Records provided below:

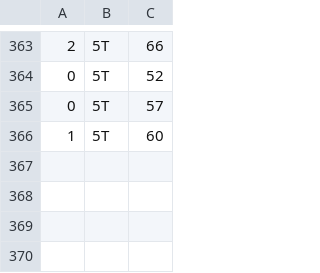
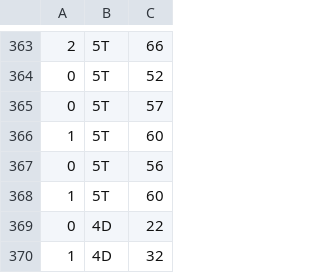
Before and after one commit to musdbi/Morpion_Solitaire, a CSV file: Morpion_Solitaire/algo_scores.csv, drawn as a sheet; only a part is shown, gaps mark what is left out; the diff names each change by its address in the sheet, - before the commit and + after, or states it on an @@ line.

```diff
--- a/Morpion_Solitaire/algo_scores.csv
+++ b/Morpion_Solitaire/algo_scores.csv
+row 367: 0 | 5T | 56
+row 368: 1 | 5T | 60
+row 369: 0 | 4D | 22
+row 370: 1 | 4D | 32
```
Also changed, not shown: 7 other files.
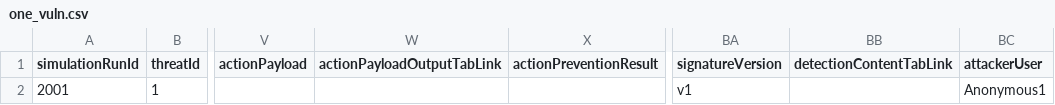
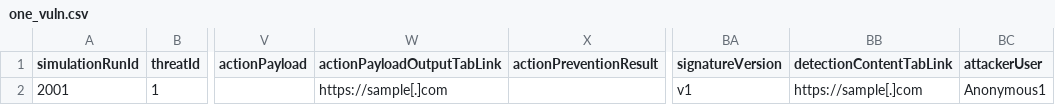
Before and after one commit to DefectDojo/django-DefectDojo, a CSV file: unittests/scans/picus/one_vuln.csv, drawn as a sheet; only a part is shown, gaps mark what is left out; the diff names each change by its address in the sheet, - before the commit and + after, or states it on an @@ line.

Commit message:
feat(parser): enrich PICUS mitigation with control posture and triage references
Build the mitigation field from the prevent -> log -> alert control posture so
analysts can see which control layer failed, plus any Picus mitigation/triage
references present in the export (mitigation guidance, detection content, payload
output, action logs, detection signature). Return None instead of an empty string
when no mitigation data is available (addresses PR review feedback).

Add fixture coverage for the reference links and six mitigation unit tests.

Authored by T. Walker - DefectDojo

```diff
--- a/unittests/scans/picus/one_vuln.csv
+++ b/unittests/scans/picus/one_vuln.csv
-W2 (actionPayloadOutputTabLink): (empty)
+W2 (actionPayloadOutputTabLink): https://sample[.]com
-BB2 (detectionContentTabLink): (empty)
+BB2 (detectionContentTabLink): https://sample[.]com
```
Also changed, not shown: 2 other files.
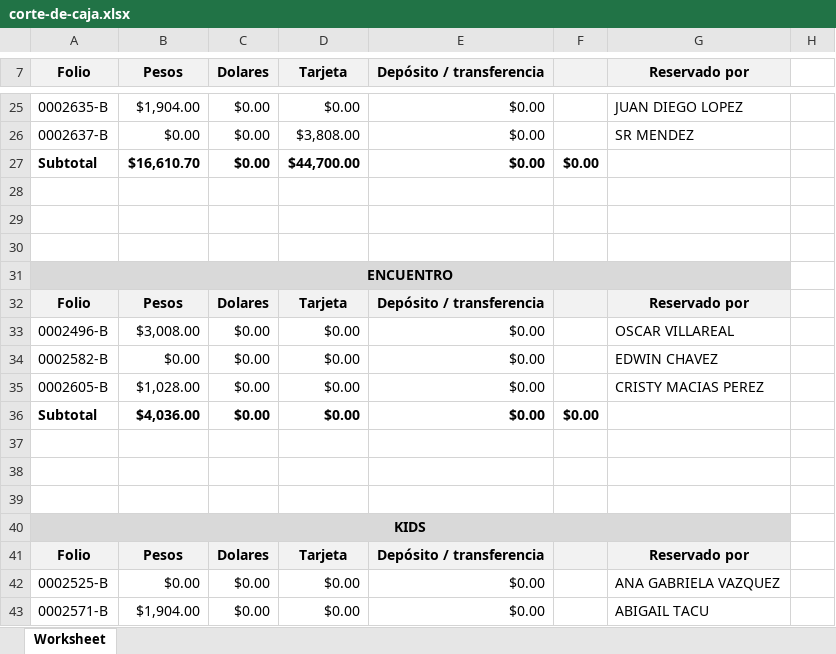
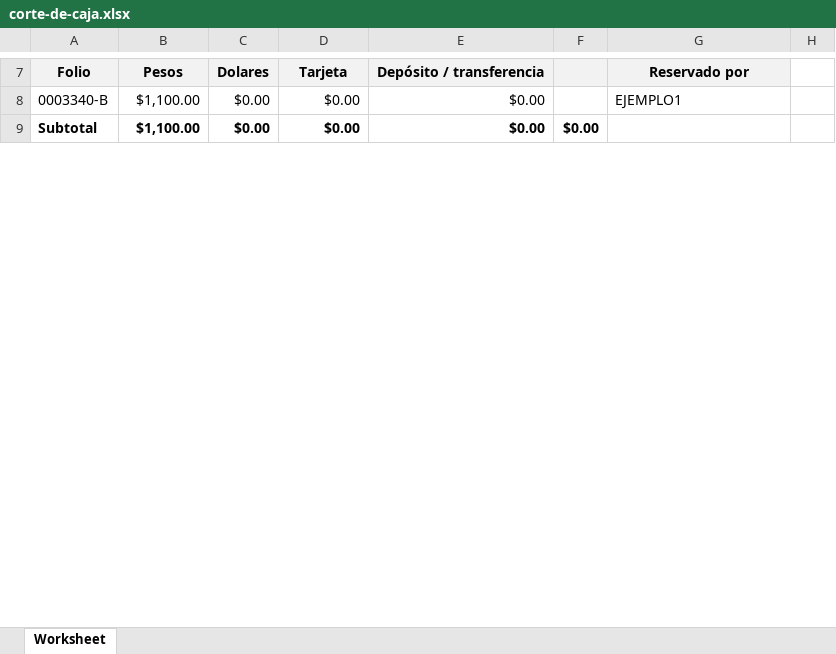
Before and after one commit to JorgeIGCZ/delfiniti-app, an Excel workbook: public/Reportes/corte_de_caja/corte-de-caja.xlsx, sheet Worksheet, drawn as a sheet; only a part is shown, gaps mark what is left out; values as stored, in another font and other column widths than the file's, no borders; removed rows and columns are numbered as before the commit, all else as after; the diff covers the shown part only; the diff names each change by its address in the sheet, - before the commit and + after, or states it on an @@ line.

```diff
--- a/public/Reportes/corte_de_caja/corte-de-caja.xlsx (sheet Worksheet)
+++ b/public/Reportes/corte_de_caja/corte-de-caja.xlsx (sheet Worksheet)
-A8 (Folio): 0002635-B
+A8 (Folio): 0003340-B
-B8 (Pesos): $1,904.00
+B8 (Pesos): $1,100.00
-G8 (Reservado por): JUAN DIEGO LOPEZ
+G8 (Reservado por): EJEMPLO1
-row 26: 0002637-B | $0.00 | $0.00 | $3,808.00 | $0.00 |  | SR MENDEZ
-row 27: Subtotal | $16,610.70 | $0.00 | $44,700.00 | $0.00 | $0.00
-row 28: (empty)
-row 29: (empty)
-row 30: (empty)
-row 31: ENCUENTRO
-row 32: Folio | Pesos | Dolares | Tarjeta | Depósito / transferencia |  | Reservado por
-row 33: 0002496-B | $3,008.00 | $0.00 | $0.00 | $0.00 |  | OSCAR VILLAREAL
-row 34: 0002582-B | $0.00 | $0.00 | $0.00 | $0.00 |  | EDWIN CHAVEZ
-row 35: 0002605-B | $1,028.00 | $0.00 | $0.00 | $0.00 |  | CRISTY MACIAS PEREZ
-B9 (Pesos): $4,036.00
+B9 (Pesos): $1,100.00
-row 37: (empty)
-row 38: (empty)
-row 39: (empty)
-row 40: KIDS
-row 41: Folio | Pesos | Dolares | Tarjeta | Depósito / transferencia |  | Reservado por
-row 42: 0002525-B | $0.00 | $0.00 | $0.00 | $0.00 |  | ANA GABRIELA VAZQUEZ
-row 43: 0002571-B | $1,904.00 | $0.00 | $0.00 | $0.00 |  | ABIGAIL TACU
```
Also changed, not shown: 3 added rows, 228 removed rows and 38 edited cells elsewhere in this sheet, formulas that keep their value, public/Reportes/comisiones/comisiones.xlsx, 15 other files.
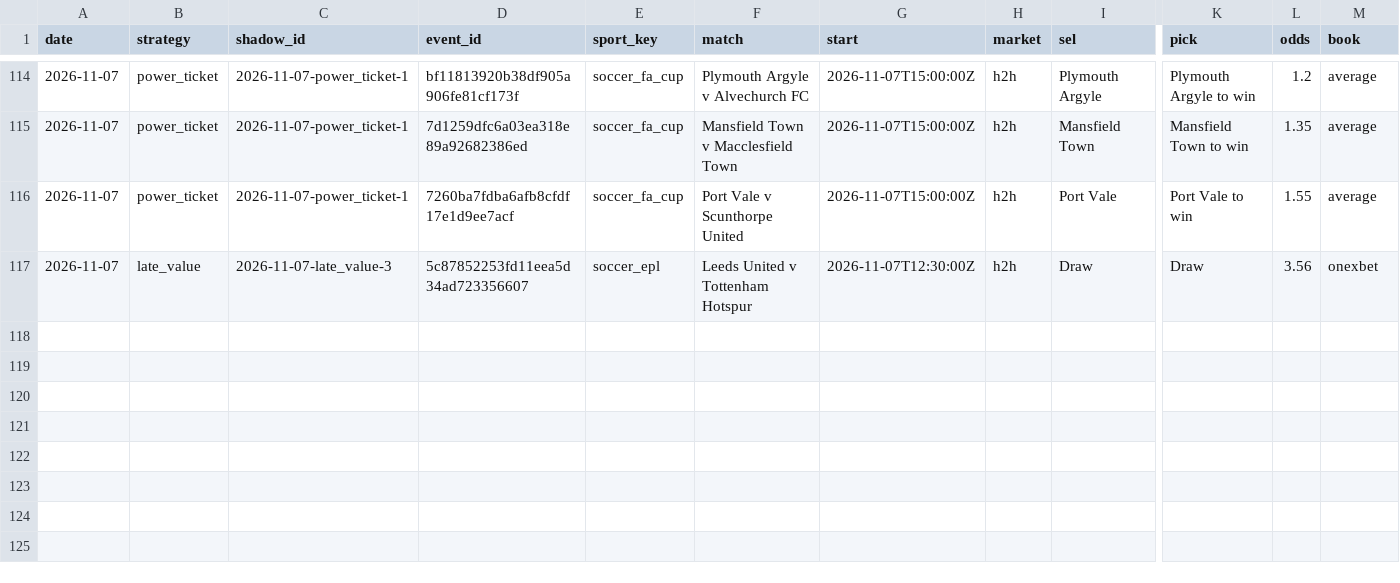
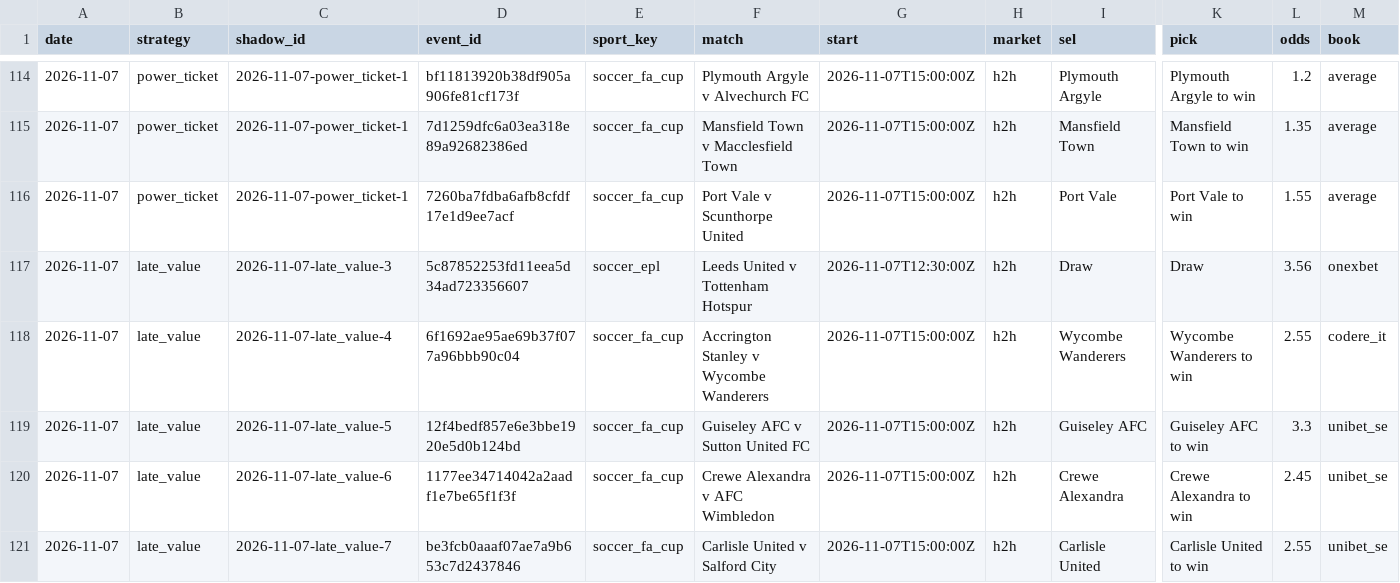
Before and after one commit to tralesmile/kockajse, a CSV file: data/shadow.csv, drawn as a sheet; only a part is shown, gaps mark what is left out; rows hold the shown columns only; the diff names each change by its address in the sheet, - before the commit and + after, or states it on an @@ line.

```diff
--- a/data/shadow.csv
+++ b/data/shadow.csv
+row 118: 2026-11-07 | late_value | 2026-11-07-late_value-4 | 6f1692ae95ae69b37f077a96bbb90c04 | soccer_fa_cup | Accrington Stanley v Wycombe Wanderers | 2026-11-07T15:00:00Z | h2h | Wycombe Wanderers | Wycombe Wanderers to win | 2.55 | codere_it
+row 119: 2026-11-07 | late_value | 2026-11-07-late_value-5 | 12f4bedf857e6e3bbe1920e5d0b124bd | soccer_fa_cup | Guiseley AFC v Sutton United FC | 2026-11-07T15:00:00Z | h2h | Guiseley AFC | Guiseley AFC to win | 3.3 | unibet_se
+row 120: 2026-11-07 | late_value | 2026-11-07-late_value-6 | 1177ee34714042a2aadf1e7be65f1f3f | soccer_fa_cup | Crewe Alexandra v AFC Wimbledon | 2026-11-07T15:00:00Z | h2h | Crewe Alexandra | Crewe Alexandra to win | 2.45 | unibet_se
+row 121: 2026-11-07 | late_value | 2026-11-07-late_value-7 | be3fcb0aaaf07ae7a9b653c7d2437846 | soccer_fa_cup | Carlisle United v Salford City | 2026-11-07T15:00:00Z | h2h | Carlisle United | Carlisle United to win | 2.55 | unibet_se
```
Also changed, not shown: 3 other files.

End of Records provided.

Word for word, return the entries above, but without any pictures.

Before and after one commit to musdbi/Morpion_Solitaire, a CSV file: Morpion_Solitaire/algo_scores.csv, drawn as a sheet; only a part is shown, gaps mark what is left out; the diff names each change by its address in the sheet, - before the commit and + after, or states it on an @@ line.

```diff
--- a/Morpion_Solitaire/algo_scores.csv
+++ b/Morpion_Solitaire/algo_scores.csv
+row 367: 0 | 5T | 56
+row 368: 1 | 5T | 60
+row 369: 0 | 4D | 22
+row 370: 1 | 4D | 32
```
Also changed, not shown: 7 other files.
Before and after one commit to DefectDojo/django-DefectDojo, a CSV file: unittests/scans/picus/one_vuln.csv, drawn as a sheet; only a part is shown, gaps mark what is left out; the diff names each change by its address in the sheet, - before the commit and + after, or states it on an @@ line.

Commit message:
feat(parser): enrich PICUS mitigation with control posture and triage references
Build the mitigation field from the prevent -> log -> alert control posture so
analysts can see which control layer failed, plus any Picus mitigation/triage
references present in the export (mitigation guidance, detection content, payload
output, action logs, detection signature). Return None instead of an empty string
when no mitigation data is available (addresses PR review feedback).

Add fixture coverage for the reference links and six mitigation unit tests.

Authored by T. Walker - DefectDojo

```diff
--- a/unittests/scans/picus/one_vuln.csv
+++ b/unittests/scans/picus/one_vuln.csv
-W2 (actionPayloadOutputTabLink): (empty)
+W2 (actionPayloadOutputTabLink): https://sample[.]com
-BB2 (detectionContentTabLink): (empty)
+BB2 (detectionContentTabLink): https://sample[.]com
```
Also changed, not shown: 2 other files.
Before and after one commit to JorgeIGCZ/delfiniti-app, an Excel workbook: public/Reportes/corte_de_caja/corte-de-caja.xlsx, sheet Worksheet, drawn as a sheet; only a part is shown, gaps mark what is left out; values as stored, in another font and other column widths than the file's, no borders; removed rows and columns are numbered as before the commit, all else as after; the diff covers the shown part only; the diff names each change by its address in the sheet, - before the commit and + after, or states it on an @@ line.

```diff
--- a/public/Reportes/corte_de_caja/corte-de-caja.xlsx (sheet Worksheet)
+++ b/public/Reportes/corte_de_caja/corte-de-caja.xlsx (sheet Worksheet)
-A8 (Folio): 0002635-B
+A8 (Folio): 0003340-B
-B8 (Pesos): $1,904.00
+B8 (Pesos): $1,100.00
-G8 (Reservado por): JUAN DIEGO LOPEZ
+G8 (Reservado por): EJEMPLO1
-row 26: 0002637-B | $0.00 | $0.00 | $3,808.00 | $0.00 |  | SR MENDEZ
-row 27: Subtotal | $16,610.70 | $0.00 | $44,700.00 | $0.00 | $0.00
-row 28: (empty)
-row 29: (empty)
-row 30: (empty)
-row 31: ENCUENTRO
-row 32: Folio | Pesos | Dolares | Tarjeta | Depósito / transferencia |  | Reservado por
-row 33: 0002496-B | $3,008.00 | $0.00 | $0.00 | $0.00 |  | OSCAR VILLAREAL
-row 34: 0002582-B | $0.00 | $0.00 | $0.00 | $0.00 |  | EDWIN CHAVEZ
-row 35: 0002605-B | $1,028.00 | $0.00 | $0.00 | $0.00 |  | CRISTY MACIAS PEREZ
-B9 (Pesos): $4,036.00
+B9 (Pesos): $1,100.00
-row 37: (empty)
-row 38: (empty)
-row 39: (empty)
-row 40: KIDS
-row 41: Folio | Pesos | Dolares | Tarjeta | Depósito / transferencia |  | Reservado por
-row 42: 0002525-B | $0.00 | $0.00 | $0.00 | $0.00 |  | ANA GABRIELA VAZQUEZ
-row 43: 0002571-B | $1,904.00 | $0.00 | $0.00 | $0.00 |  | ABIGAIL TACU
```
Also changed, not shown: 3 added rows, 228 removed rows and 38 edited cells elsewhere in this sheet, formulas that keep their value, public/Reportes/comisiones/comisiones.xlsx, 15 other files.
Before and after one commit to tralesmile/kockajse, a CSV file: data/shadow.csv, drawn as a sheet; only a part is shown, gaps mark what is left out; rows hold the shown columns only; the diff names each change by its address in the sheet, - before the commit and + after, or states it on an @@ line.

```diff
--- a/data/shadow.csv
+++ b/data/shadow.csv
+row 118: 2026-11-07 | late_value | 2026-11-07-late_value-4 | 6f1692ae95ae69b37f077a96bbb90c04 | soccer_fa_cup | Accrington Stanley v Wycombe Wanderers | 2026-11-07T15:00:00Z | h2h | Wycombe Wanderers | Wycombe Wanderers to win | 2.55 | codere_it
+row 119: 2026-11-07 | late_value | 2026-11-07-late_value-5 | 12f4bedf857e6e3bbe1920e5d0b124bd | soccer_fa_cup | Guiseley AFC v Sutton United FC | 2026-11-07T15:00:00Z | h2h | Guiseley AFC | Guiseley AFC to win | 3.3 | unibet_se
+row 120: 2026-11-07 | late_value | 2026-11-07-late_value-6 | 1177ee34714042a2aadf1e7be65f1f3f | soccer_fa_cup | Crewe Alexandra v AFC Wimbledon | 2026-11-07T15:00:00Z | h2h | Crewe Alexandra | Crewe Alexandra to win | 2.45 | unibet_se
+row 121: 2026-11-07 | late_value | 2026-11-07-late_value-7 | be3fcb0aaaf07ae7a9b653c7d2437846 | soccer_fa_cup | Carlisle United v Salford City | 2026-11-07T15:00:00Z | h2h | Carlisle United | Carlisle United to win | 2.55 | unibet_se
```
Also changed, not shown: 3 other files.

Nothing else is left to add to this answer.